Plus the game gives you a lot to do. This includes beating up thugs, taking on exciting boss battles, finding hidden comic books (with egging on from the legendary Stan Lee), and more. You can probably get through it all within a couple of days, but, for a 2000 release, it’s done exceptionally well.
Keep in mind, too, that this game released before the 2001 film. So, it references more towards the hardcore Marvel audience. That said, it still has a lot of fun with it, especially at the finale. Those heroes and villains sure love their card games, don’t they…? You’ll see.
A Solid Presentation
Perhaps the most impressive thing about the 2000 Spider-Man game is how well it comes together in terms of presentation. Sure, some character models just look…weird at this point. Just remember, it’s a game from two decades ago and you’ll be fine.

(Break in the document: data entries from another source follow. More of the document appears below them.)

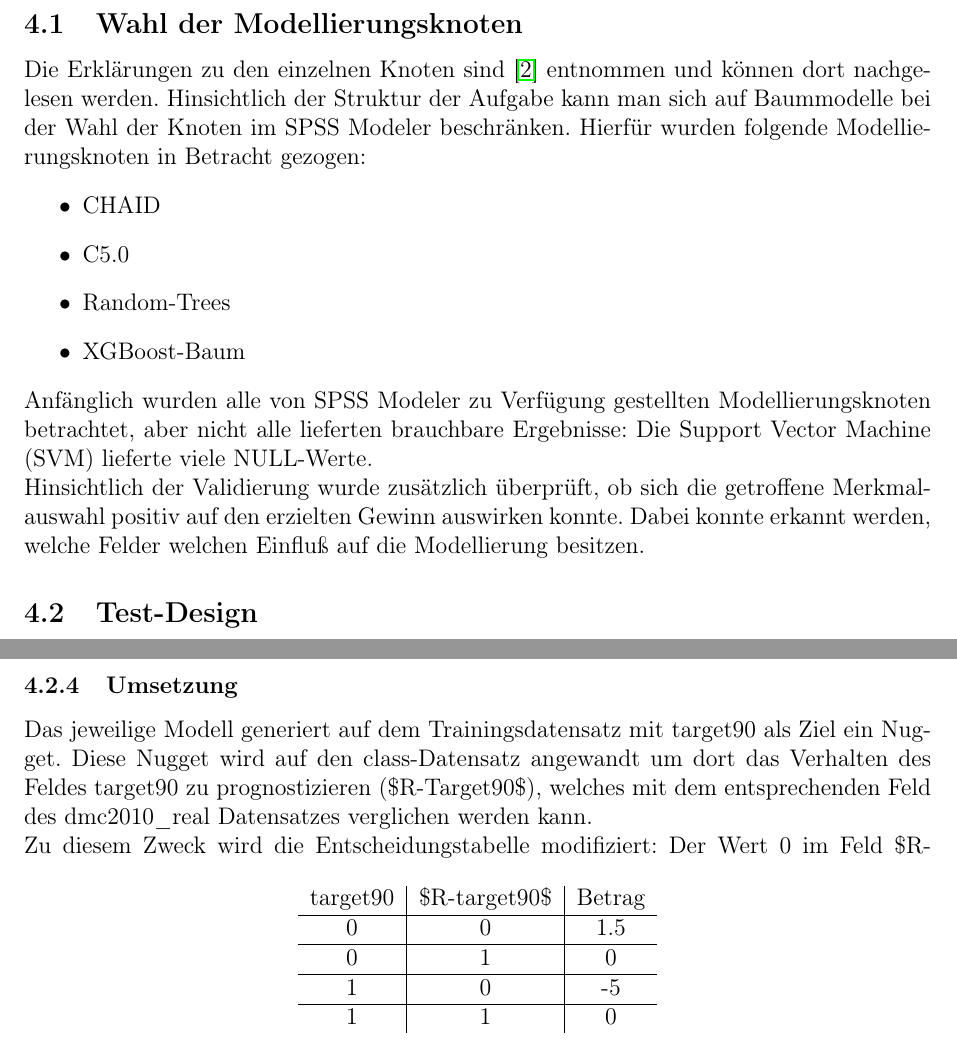
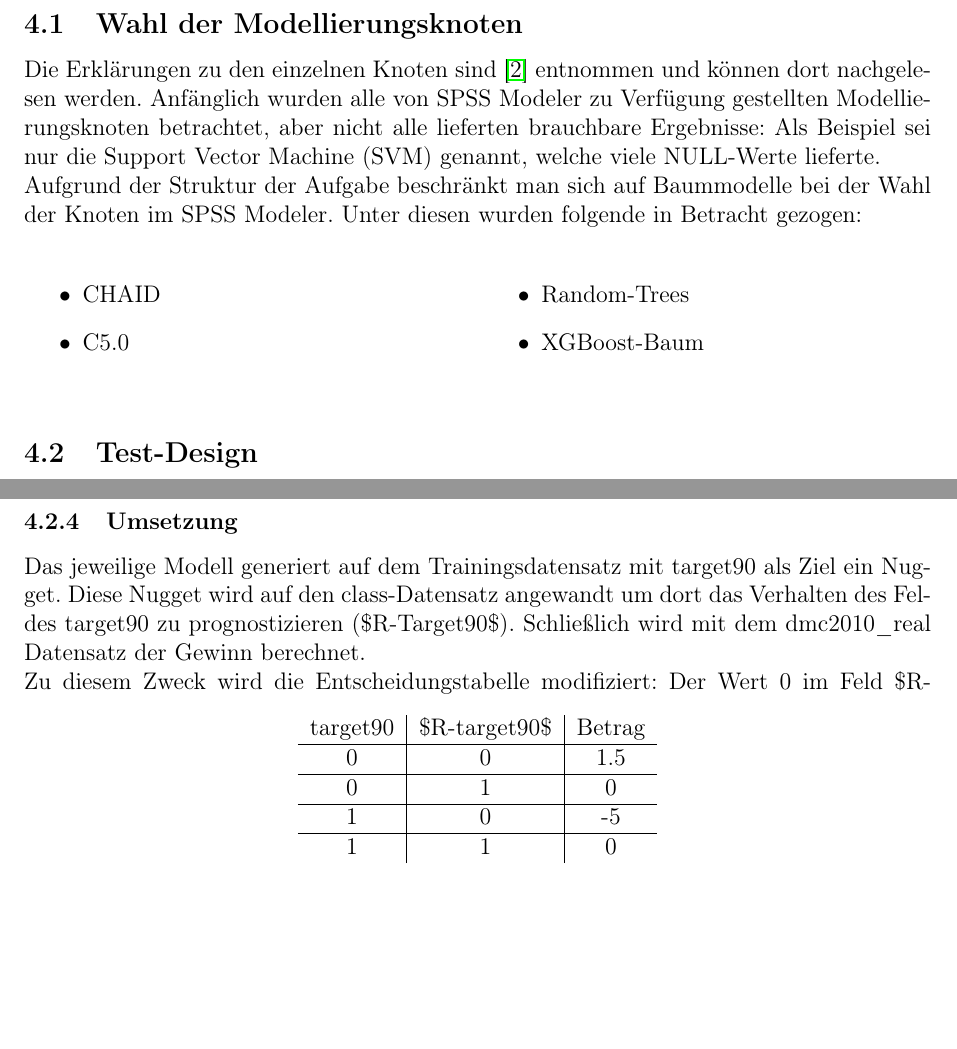
Before and after one commit to Hau-Bold/Data-Mining, a LaTeX document (DataMining.tex): two parts of pages 11 and 12 of 21, joined at a grey line, cut so that both start at the same text, the shorter picture padded with empty space. Compiled offline with pdfLaTeX.

Commit message:
final version

```diff
--- a/DataMining.tex
+++ b/DataMining.tex
@@ -449,18 +448,32 @@ Damit stehen für die Modellierung zehn Felder zu Verfügung:
 Als Grundlage für die Modellierung werden die unter ~\ref{Referenzwerte} ermittelten Referenzwerte verwendet. Ziel der Modellierung ist eine Maximierung des Gewinns, also ein Modell zu entwickeln, dessen Gewinn die berechneten Gewinne übertrifft.
 \subsection{Wahl der Modellierungsknoten}
 Die Erklärungen zu den einzelnen Knoten sind \cite{nodes} entnommen und können dort nachgelesen werden.
-Hinsichtlich der Struktur der Aufgabe kann man sich auf Baummodelle bei der Wahl der Knoten im SPSS Modeler beschränken. Hierfür wurden folgende Modellierungsknoten in Betracht gezogen:
+Anfänglich  wurden alle von SPSS Modeler zu Verfügung gestellten Modellierungsknoten betrachtet, aber nicht alle lieferten brauchbare
+Ergebnisse: Als Beispiel sei nur die Support Vector Machine (SVM) genannt, welche viele NULL-Werte lieferte.
+\par
+Aufgrund der Struktur der Aufgabe beschränkt man sich auf Baummodelle bei der Wahl der Knoten im SPSS Modeler. Unter diesen wurden folgende in Betracht gezogen:
+\par
+\vspace{1cm}
+\begin{minipage}[h]{.5\textwidth}
+\begin{flushleft}
 \begin{itemize}
 \item CHAID
 \item C5.0
+\end{itemize}
+\end{flushleft}
+\end{minipage}
+\hfill
+\begin{minipage}[h]{.5\textwidth}
+\begin{flushright}
+\begin{itemize}
 	\item Random-Trees
 	\item XGBoost-Baum
 \end{itemize}
-
-Anfänglich  wurden alle von SPSS Modeler zu Verfügung gestellten Modellierungsknoten betrachtet, aber nicht alle lieferten brauchbare
-Ergebnisse: Die Support Vector Machine (SVM) lieferte viele NULL-Werte.
+\end{flushright}
+\end{minipage}
 \par
-Hinsichtlich der Validierung wurde zusätzlich überprüft, ob sich die getroffene Merkmalauswahl positiv auf den erzielten Gewinn auswirken konnte. Dabei konnte erkannt werden, welche Felder welchen Einfluß auf die Modellierung besitzen.
+\vspace{1cm}
+\par
 
 \subsection{Test-Design}
 Ziel der Testausführung ist eine automatisierte Auswertung der verwendeten Modellierungsknoten aus den Datensätzen. Da jeder Modellierungsknoten über bestimmte Einstellungen verfügt, wurden diese in den jeweiligen Tests berücksichtigt und sollen daher im folgenden kurz besprochen werden. Die Informationen sind \cite{nodes} entnommen.
@@ -494,7 +507,7 @@ längeres Training notwendig.
 Sofern der zu testende Modellierungsknoten über diese Option verfügt, wird die Gewinnprognose  in Abhängigkeit von Boosting betrachtet.
 
 \subsubsection{Umsetzung}
-Das jeweilige Modell generiert auf dem Trainingsdatensatz mit target90 als Ziel ein Nugget. Diese Nugget wird auf den class-Datensatz angewandt um dort das Verhalten des Feldes target90 zu prognostizieren (\$R-Target90\$), welches mit dem entsprechenden Feld des dmc2010$\_$real Datensatzes verglichen werden kann.
+Das jeweilige Modell generiert auf dem Trainingsdatensatz mit target90 als Ziel ein Nugget. Diese Nugget wird auf den class-Datensatz angewandt um dort das Verhalten des Feldes target90 zu prognostizieren (\$R-Target90\$). Schließlich wird mit dem  dmc2010$\_$real Datensatz der Gewinn berechnet.
 
 Zu diesem Zweck wird die Entscheidungstabelle modifiziert:
 \begin{table}[h]
```
Also changed, not shown: DataMining.pdf, DataMining.tex (7 more changed lines), 4 other files.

The graphics look great for their time. A bit foggy, yes, but the 3D environments are impressive for their day. Being able to scour parts of the city is sweet, too, and the animations (for Spidey and Venom especially) are spot on. I also liked some of the camera angles with crawling, though, again, they can be problematic in smaller areas. It’s not a deal breaker, though.
I liked the audio too. Along with Apollo 440’s remix of the classic Spider-Man theme, there’s great, cheesy voice acting here. (Including Stan the Man!) Plus the music is fun and the sound effects are about what you’d expect them to be.
So, yeah, it’s an older game, but it’s one well worth playing again.
Spider-Man?! I Ask For the Police and I Get This?
One other advantage to Neversoft making a Spider-Man video game? Being able to include him in Tony Hawk’s Pro Skater 2 as a secret character. He’s rad in it, too, grabbing his board with webs and pulling off maneuvers that only Tony could dream of.
Enjoy the tease below, because you deserve it.
Does Whatever a Spider Can
Sure, Activision has since released more advanced Spider-Man games with the license. This includes a variety of movie-themed games, as well as Shattered Dimensions and other great titles. That said, I like to think that the 2000 game really kicked things off for the web-slinger. It brought him out of the 2D realm that Sega initially put him in and truly put him in a 3D space. Wonderfully too, might we add. Even after twenty-two years, this web crawler’s still got it!
Want more classic PS1 gaming fun? Revisit The Legend of Dragoon!
Streamer and Cosplay Enthusiast